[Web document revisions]
·····
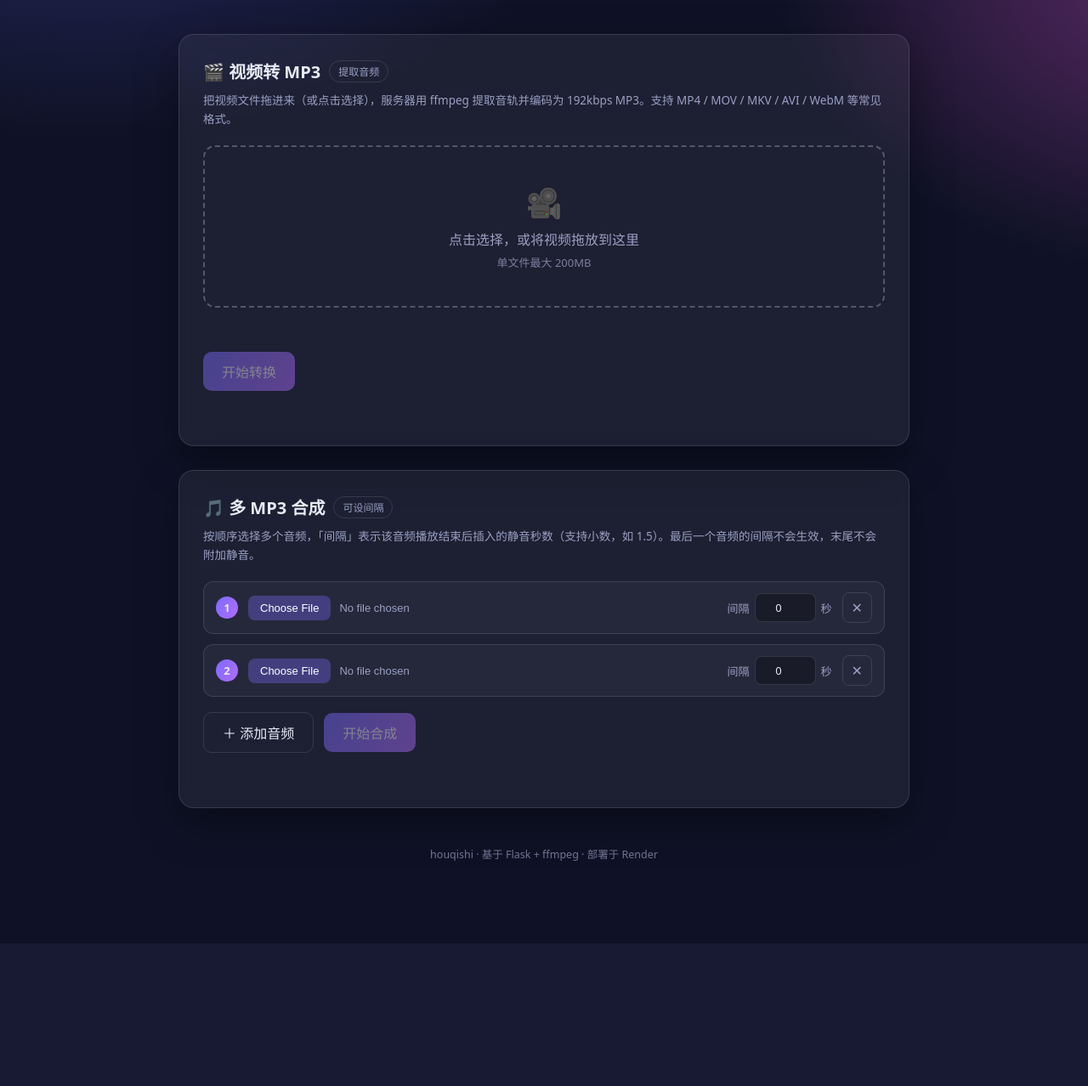
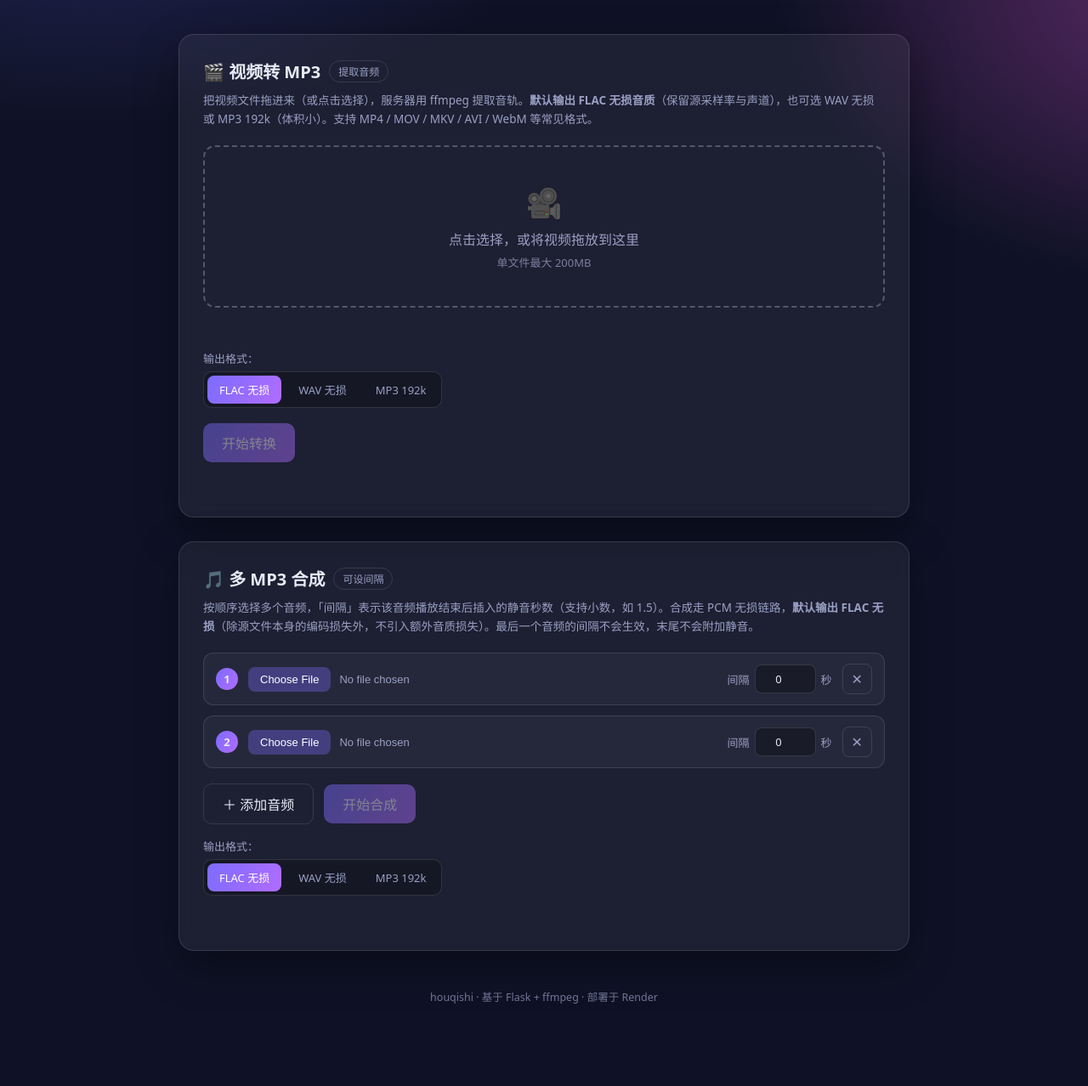
Before and after one commit to sasuk2026/houqishi, a Flask app: page / in a window 1280 px wide. Shown: the part 136-1414 px from the top of the page at 85% size. Before the commit the page ends 1246 px from the top, so only its background shows below. Run offline with Flask 3, Linux system fonts and the light colour scheme.

Commit message:
新增无损输出：FLAC/WAV 格式选项，默认 FLAC 无损
- media_utils: video_to_audio 支持 mp3/flac/wav，FLAC/WAV 保留源采样率
- 合成链路全程 PCM，FLAC 与 WAV 解码结果逐字节一致（已验证）
- 前端两个卡片增加格式选择器，默认 FLAC 无损
- README 补充格式参数文档

```diff
--- a/app.py
+++ b/app.py
@@ -3,8 +3,8 @@
 接口：
   GET  /                 首页（上传/合成页面）
   GET  /health           健康检查
-  POST /api/video-to-mp3 上传视频 -> 返回提取出的 MP3
-  POST /api/merge-mp3    上传多个音频 + 每个音频的间隔秒数 -> 返回合成 MP3
+  POST /api/video-to-mp3 上传视频 -> 返回提取出的音频（mp3/flac/wav，默认 flac 无损）
+  POST /api/merge-mp3    上传多个音频 + 每个音频的间隔秒数 -> 返回合成音频
 """
 import os
 import shutil
@@ -14,7 +14,13 @@ import time
 from flask import Flask, jsonify, render_template, request, send_from_directory
 from werkzeug.utils import secure_filename
 
-from media_utils import MediaError, merge_audio_files, video_to_mp3
+from media_utils import (
+    FORMAT_EXT,
+    SUPPORTED_FORMATS,
+    MediaError,
+    merge_audio_files,
+    video_to_audio,
+)
 
 app = Flask(__name__)
 app.config["MAX_CONTENT_LENGTH"] = 200 * 1024 * 1024  # 单次请求最大 200MB
@@ -33,6 +39,13 @@ AUDIO_EXT = {
 
 def _ext(filename: str) -> str:
     return os.path.splitext(filename or "")[1].lower()
+
+
+def _get_format(default: str = "flac") -> str:
+    fmt = (request.form.get("format") or request.args.get("format") or default).lower()
+    if fmt not in SUPPORTED_FORMATS:
+        raise MediaError(f"不支持的输出格式：{fmt}（可选 mp3 / flac / wav）")
+    return fmt
 
 
 def _cleanup_response(resp, path: str):
@@ -74,6 +87,11 @@ def api_video_to_mp3():
     if ext not in VIDEO_EXT:
         return jsonify({"error": f"不支持的视频格式：{ext or '未知'}"}), 400
 
+    try:
+        fmt = _get_format()
+    except MediaError as e:
+        return jsonify({"error": str(e)}), 400
+
     os.makedirs(WORK_DIR, exist_ok=True)
     _cleanup_stale_jobs()
     workdir = tempfile.mkdtemp(prefix="vid_", dir=WORK_DIR)
@@ -83,9 +101,9 @@ def api_video_to_mp3():
         file.save(in_path)
 
         base = secure_filename(os.path.splitext(file.filename)[0]) or "audio"
-        out_name = base + ".mp3"
+        out_name = base + FORMAT_EXT[fmt]
         out_path = os.path.join(workdir, out_name)
-        video_to_mp3(in_path, out_path)
+        video_to_audio(in_path, out_path, fmt)
     except MediaError as e:
         shutil.rmtree(workdir, ignore_errors=True)
         return jsonify({"error": str(e)}), 500
@@ -101,6 +119,11 @@ def api_video_to_mp3():
 def api_merge_mp3():
     files = request.files.getlist("files")
     gaps_raw = request.form.getlist("gaps")
+
+    try:
+        fmt = _get_format()
+    except MediaError as e:
+        return jsonify({"error": str(e)}), 400
 
     entries = []  # (FileStorage, gap_seconds)
     for i, f in enumerate(files):
@@ -131,8 +154,9 @@ def api_merge_mp3():
             f.save(p)
             input_paths.append(p)
 
-        out_path = os.path.join(workdir, "houqishi_merged.mp3")
-        merge_audio_files(input_paths, [g for _, g in entries], out_path)
+        out_name = "houqishi_merged" + FORMAT_EXT[fmt]
+        out_path = os.path.join(workdir, out_name)
+        merge_audio_files(input_paths, [g for _, g in entries], out_path, fmt)
     except MediaError as e:
         shutil.rmtree(workdir, ignore_errors=True)
         return jsonify({"error": str(e)}), 500
@@ -140,7 +164,7 @@ def api_merge_mp3():
         shutil.rmtree(workdir, ignore_errors=True)
         return jsonify({"error": "服务器内部错误，请重试"}), 500
 
-    resp = send_from_directory(workdir, "houqishi_merged.mp3", as_attachment=True)
+    resp = send_from_directory(workdir, out_name, as_attachment=True)
     return _cleanup_response(resp, workdir)
 
 
--- a/templates/index.html
+++ b/templates/index.html
@@ -171,6 +171,30 @@
   }
   .icon-btn:hover { color: var(--err); border-color: var(--err); transform: none; }
 
+  .format-picker {
+    display: inline-flex;
+    gap: 6px;
+    background: rgba(0, 0, 0, 0.25);
+    border: 1px solid var(--border);
+    border-radius: 10px;
+    padding: 4px;
+    margin-top: 16px;
+  }
+  .format-picker button {
+    box-shadow: none;
+    background: transparent;
+    padding: 7px 14px;
+    font-size: 13px;
+    border-radius: 8px;
+    color: var(--muted);
+  }
+  .format-picker button:hover:not(.active) { color: var(--text); transform: none; }
+  .format-picker button.active {
+    background: linear-gradient(120deg, var(--accent), var(--accent-2));
+    color: #fff;
+  }
+  .format-label { font-size: 13px; color: var(--muted); margin-top: 16px; margin-bottom: -10px; }
+
   footer { text-align: center; color: var(--muted); font-size: 12.5px; margin-top: 44px; opacity: 0.7; }
   @media (max-width: 560px) {
     header h1 { font-size: 32px; }
@@ -188,7 +212,7 @@
   <!-- 视频转 MP3 -->
   <section class="card">
     <h2>🎬 视频转 MP3 <span class="tag">提取音频</span></h2>
-    <p class="desc">把视频文件拖进来（或点击选择），服务器用 ffmpeg 提取音轨并编码为 192kbps MP3。支持 MP4 / MOV / MKV / AVI / WebM 等常见格式。</p>
+    <p class="desc">把视频文件拖进来（或点击选择），服务器用 ffmpeg 提取音轨。<b>默认输出 FLAC 无损音质</b>（保留源采样率与声道），也可选 WAV 无损或 MP3 192k（体积小）。支持 MP4 / MOV / MKV / AVI / WebM 等常见格式。</p>
     <div class="drop-zone" id="drop-zone">
       <div class="icon">🎥</div>
       <div>点击选择，或将视频拖放到这里</div>
@@ -196,6 +220,12 @@
     </div>
     <input type="file" id="video-input" accept="video/*" hidden>
     <div class="file-info" id="video-info"></div>
+    <div class="format-label">输出格式：</div>
+    <div class="format-picker" id="video-format">
+      <button type="button" data-fmt="flac" class="active">FLAC 无损</button>
+      <button type="button" data-fmt="wav">WAV 无损</button>
+      <button type="button" data-fmt="mp3">MP3 192k</button>
+    </div>
     <div class="actions">
       <button id="btn-video" disabled>开始转换</button>
     </div>
@@ -205,11 +235,17 @@
   <!-- 多音频合成 -->
   <section class="card">
     <h2>🎵 多 MP3 合成 <span class="tag">可设间隔</span></h2>
-    <p class="desc">按顺序选择多个音频，「间隔」表示该音频播放结束后插入的静音秒数（支持小数，如 1.5）。最后一个音频的间隔不会生效，末尾不会附加静音。</p>
+    <p class="desc">按顺序选择多个音频，「间隔」表示该音频播放结束后插入的静音秒数（支持小数，如 1.5）。合成走 PCM 无损链路，<b>默认输出 FLAC 无损</b>（除源文件本身的编码损失外，不引入额外音质损失）。最后一个音频的间隔不会生效，末尾不会附加静音。</p>
     <div class="merge-rows" id="merge-rows"></div>
     <div class="actions">
       <button class="ghost" id="btn-add-row">＋ 添加音频</button>
       <button id="btn-merge" disabled>开始合成</button>
+    </div>
+    <div class="format-label">输出格式：</div>
+    <div class="format-picker" id="merge-format">
+      <button type="button" data-fmt="flac" class="active">FLAC 无损</button>
+      <button type="button" data-fmt="wav">WAV 无损</button>
+      <button type="button" data-fmt="mp3">MP3 192k</button>
     </div>
     <div class="status" id="merge-status"></div>
   </section>
@@ -219,6 +255,25 @@
 
 <script>
   const $ = (s) => document.querySelector(s);
+
+  /* ---------- 输出格式选择器 ---------- */
+  function bindFormatPicker(sel) {
+    const picker = $(sel);
+    picker.addEventListener("click", (e) => {
+      const btn = e.target.closest("button[data-fmt]");
+      if (!btn) return;
+      picker.querySelectorAll("button").forEach((b) => b.classList.remove("active"));
+      btn.classList.add("active");
+    });
+    return {
+      get value() {
+        const active = picker.querySelector("button.active");
+        return active ? active.dataset.fmt : "flac";
+      }
+    };
+  }
+  const videoFormat = bindFormatPicker("#video-format");
+  const mergeFormat = bindFormatPicker("#merge-format");
 
   async function downloadResponse(res, fallbackName) {
     const blob = await res.blob();
@@ -281,9 +336,10 @@
     try {
       const fd = new FormData();
       fd.append("video", file);
+      fd.append("format", videoFormat.value);
       const res = await fetch("/api/video-to-mp3", { method: "POST", body: fd });
       if (!res.ok) throw new Error(await readError(res));
-      await downloadResponse(res, "houqishi_audio.mp3");
+      await downloadResponse(res, "houqishi_audio." + videoFormat.value);
       videoStatus.textContent = "✅ 转换完成，已开始下载";
       videoStatus.className = "status ok";
     } catch (err) {
@@ -337,13 +393,14 @@
       count++;
     }
     if (!count) return;
+    fd.append("format", mergeFormat.value);
     btnMerge.disabled = true;
     mergeStatus.textContent = "⏳ 正在合成 " + count + " 个音频，请稍候…";
     mergeStatus.className = "status busy";
     try {
       const res = await fetch("/api/merge-mp3", { method: "POST", body: fd });
       if (!res.ok) throw new Error(await readError(res));
-      await downloadResponse(res, "houqishi_merged.mp3");
+      await downloadResponse(res, "houqishi_merged." + mergeFormat.value);
       mergeStatus.textContent = "✅ 合成完成，已开始下载";
       mergeStatus.className = "status ok";
     } catch (err) {
```
Also changed, not shown: media_utils.py (+53 -16 lines), README.md.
·····
## WHAT IS BEING ASKED
For every line of the records that has the word "active" in it, make a copy.

## EXERCISE ANSWER
+  .format-picker button:hover:not(.active) { color: var(--text); transform: none; }
+  .format-picker button.active {
+      <button type="button" data-fmt="flac" class="active">FLAC 无损</button>
+      <button type="button" data-fmt="flac" class="active">FLAC 无损</button>
+      picker.querySelectorAll("button").forEach((b) => b.classList.remove("active"));
+      btn.classList.add("active");
+        const active = picker.querySelector("button.active");
+        return active ? active.dataset.fmt : "flac";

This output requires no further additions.